_Your instructions:_ Return only the number of lines in the data below where the word "fontsize" appears.

Material provided START

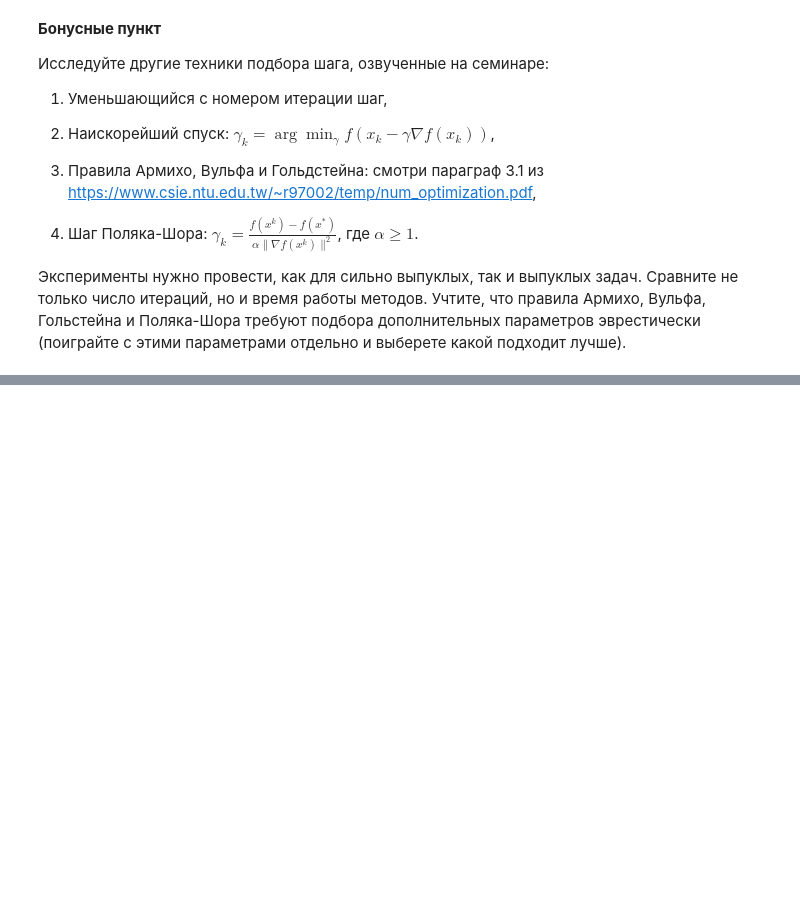
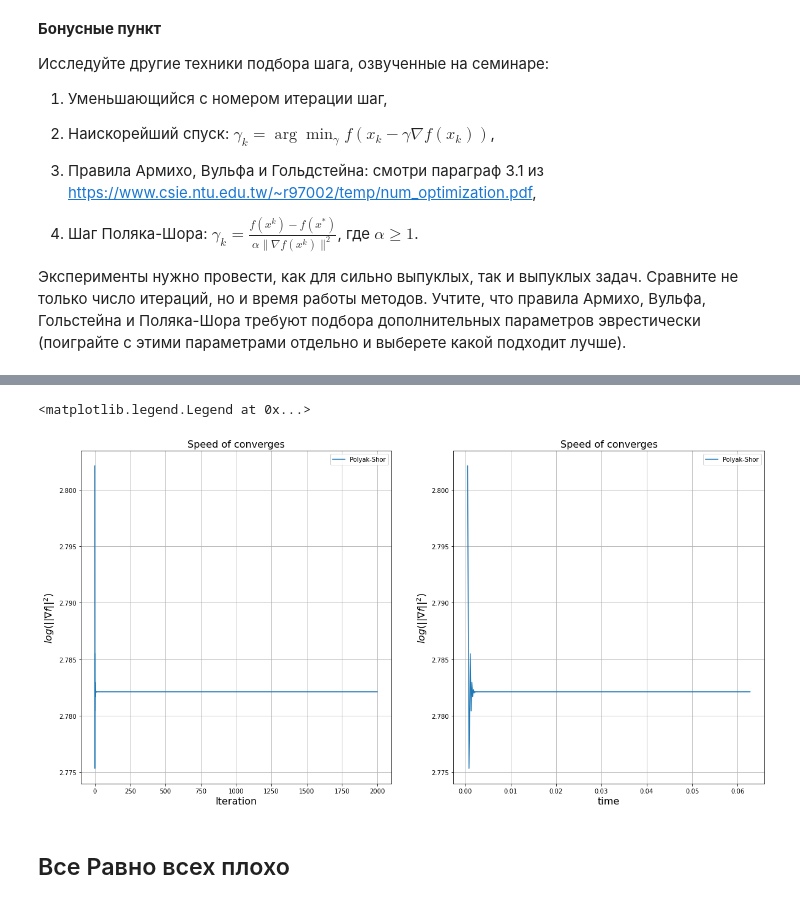
Before and after one commit to HAshIRa7/Optimization-methods, a Jupyter notebook: Optimization_HW_10.ipynb, the cells around one changed output, grey strips where cells are left out. Saved outputs shown, nothing was run; the diff lists cells and outputs as text; code cells hidden in the pictures; blank space fills up the shorter version.

```diff
--- a/Optimization_HW_10.ipynb
+++ b/Optimization_HW_10.ipynb
@@ -284,0 +664,21 @@ __Бонусные пункт__
+# %%
+fig, ax = plt.subplots(1, 2, figsize=(20, 10))
+ax[0].set_title('Speed of converges', fontsize=16)
+ax[1].set_title('Speed of converges', fontsize=16)
+ax[0].set_xlabel('Iteration', fontsize=16)
+ax[0].set_ylabel(r'$log(||\nabla f||^{2})$', fontsize=16)
+ax[1].set_xlabel('time', fontsize=16)
+ax[1].set_ylabel(r'$log(||\nabla f||^{2})$', fontsize=16)
+ax[0].grid()
+ax[1].grid()
+
+
+ax[0].plot(range(0, pd.max_iter, 1), np.log(pd.grad_history), label='Polyak-Shor')
+ax[0].legend()
+ax[1].plot(pd.time_history, np.log(pd.grad_history), label='Polyak-Shor')
+ax[1].legend()
+# %% [output]
+<matplotlib.legend.Legend at 0x...>
+[figure, added]
+# %% [markdown]
+## Все Равно всех плохо
```
Also changed, not shown: parts of 39 cells of this notebook.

Material provided END

_Response to this task:_ 6